[Version comparison data]
'''

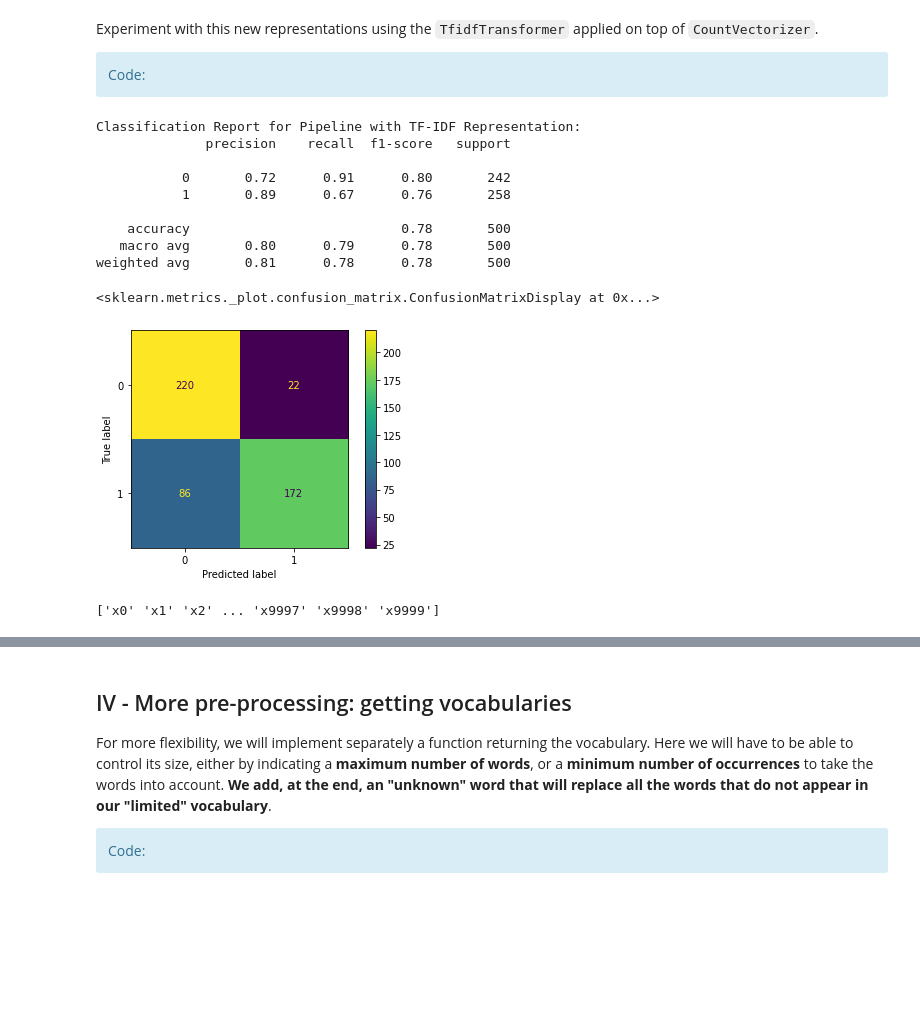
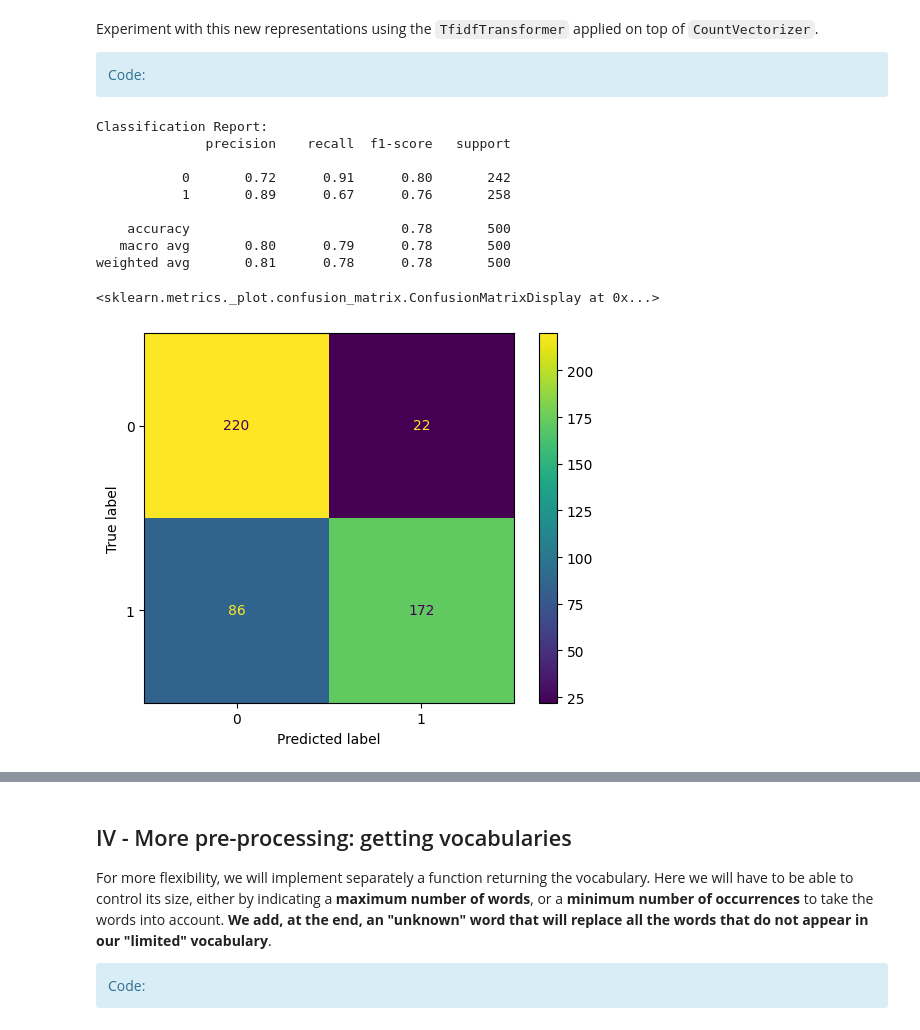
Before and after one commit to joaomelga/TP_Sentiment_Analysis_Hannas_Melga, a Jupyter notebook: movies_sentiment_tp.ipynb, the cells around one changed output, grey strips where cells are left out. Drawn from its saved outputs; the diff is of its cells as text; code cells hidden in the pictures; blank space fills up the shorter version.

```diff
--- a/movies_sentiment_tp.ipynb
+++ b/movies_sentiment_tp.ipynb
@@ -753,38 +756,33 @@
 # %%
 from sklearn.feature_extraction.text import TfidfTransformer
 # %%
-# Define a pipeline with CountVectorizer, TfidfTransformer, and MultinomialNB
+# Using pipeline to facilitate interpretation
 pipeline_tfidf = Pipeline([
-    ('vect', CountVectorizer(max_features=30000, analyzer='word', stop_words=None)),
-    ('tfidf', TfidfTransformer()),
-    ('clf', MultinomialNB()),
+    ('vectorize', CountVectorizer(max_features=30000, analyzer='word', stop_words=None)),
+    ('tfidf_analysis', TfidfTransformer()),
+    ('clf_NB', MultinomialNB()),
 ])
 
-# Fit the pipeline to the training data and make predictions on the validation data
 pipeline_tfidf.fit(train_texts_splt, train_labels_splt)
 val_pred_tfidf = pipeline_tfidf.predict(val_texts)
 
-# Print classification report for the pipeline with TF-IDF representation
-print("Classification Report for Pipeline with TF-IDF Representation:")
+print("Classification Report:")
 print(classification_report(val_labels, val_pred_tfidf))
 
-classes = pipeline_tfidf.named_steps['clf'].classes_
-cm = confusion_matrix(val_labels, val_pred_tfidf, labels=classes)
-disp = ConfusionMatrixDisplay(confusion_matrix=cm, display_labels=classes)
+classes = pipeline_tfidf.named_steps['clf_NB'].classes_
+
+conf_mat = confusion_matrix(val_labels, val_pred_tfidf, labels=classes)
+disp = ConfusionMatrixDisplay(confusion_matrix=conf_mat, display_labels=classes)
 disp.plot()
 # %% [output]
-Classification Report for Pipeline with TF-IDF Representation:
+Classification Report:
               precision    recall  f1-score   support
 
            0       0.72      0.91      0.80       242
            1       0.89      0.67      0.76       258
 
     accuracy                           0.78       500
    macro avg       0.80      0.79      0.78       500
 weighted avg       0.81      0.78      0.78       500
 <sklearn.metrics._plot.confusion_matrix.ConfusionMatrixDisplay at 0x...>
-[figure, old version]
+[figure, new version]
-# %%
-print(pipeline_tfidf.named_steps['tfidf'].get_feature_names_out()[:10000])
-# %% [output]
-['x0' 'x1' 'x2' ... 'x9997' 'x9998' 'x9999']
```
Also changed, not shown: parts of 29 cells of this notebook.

'''

[To do] In the answer, the entries must appear exactly as above, without the images.

[Result below]
Before and after one commit to joaomelga/TP_Sentiment_Analysis_Hannas_Melga, a Jupyter notebook: movies_sentiment_tp.ipynb, the cells around one changed output, grey strips where cells are left out. Drawn from its saved outputs; the diff is of its cells as text; code cells hidden in the pictures; blank space fills up the shorter version.

```diff
--- a/movies_sentiment_tp.ipynb
+++ b/movies_sentiment_tp.ipynb
@@ -753,38 +756,33 @@
 # %%
 from sklearn.feature_extraction.text import TfidfTransformer
 # %%
-# Define a pipeline with CountVectorizer, TfidfTransformer, and MultinomialNB
+# Using pipeline to facilitate interpretation
 pipeline_tfidf = Pipeline([
-    ('vect', CountVectorizer(max_features=30000, analyzer='word', stop_words=None)),
-    ('tfidf', TfidfTransformer()),
-    ('clf', MultinomialNB()),
+    ('vectorize', CountVectorizer(max_features=30000, analyzer='word', stop_words=None)),
+    ('tfidf_analysis', TfidfTransformer()),
+    ('clf_NB', MultinomialNB()),
 ])
 
-# Fit the pipeline to the training data and make predictions on the validation data
 pipeline_tfidf.fit(train_texts_splt, train_labels_splt)
 val_pred_tfidf = pipeline_tfidf.predict(val_texts)
 
-# Print classification report for the pipeline with TF-IDF representation
-print("Classification Report for Pipeline with TF-IDF Representation:")
+print("Classification Report:")
 print(classification_report(val_labels, val_pred_tfidf))
 
-classes = pipeline_tfidf.named_steps['clf'].classes_
-cm = confusion_matrix(val_labels, val_pred_tfidf, labels=classes)
-disp = ConfusionMatrixDisplay(confusion_matrix=cm, display_labels=classes)
+classes = pipeline_tfidf.named_steps['clf_NB'].classes_
+
+conf_mat = confusion_matrix(val_labels, val_pred_tfidf, labels=classes)
+disp = ConfusionMatrixDisplay(confusion_matrix=conf_mat, display_labels=classes)
 disp.plot()
 # %% [output]
-Classification Report for Pipeline with TF-IDF Representation:
+Classification Report:
               precision    recall  f1-score   support
 
            0       0.72      0.91      0.80       242
            1       0.89      0.67      0.76       258
 
     accuracy                           0.78       500
    macro avg       0.80      0.79      0.78       500
 weighted avg       0.81      0.78      0.78       500
 <sklearn.metrics._plot.confusion_matrix.ConfusionMatrixDisplay at 0x...>
-[figure, old version]
+[figure, new version]
-# %%
-print(pipeline_tfidf.named_steps['tfidf'].get_feature_names_out()[:10000])
-# %% [output]
-['x0' 'x1' 'x2' ... 'x9997' 'x9998' 'x9999']
```
Also changed, not shown: parts of 29 cells of this notebook.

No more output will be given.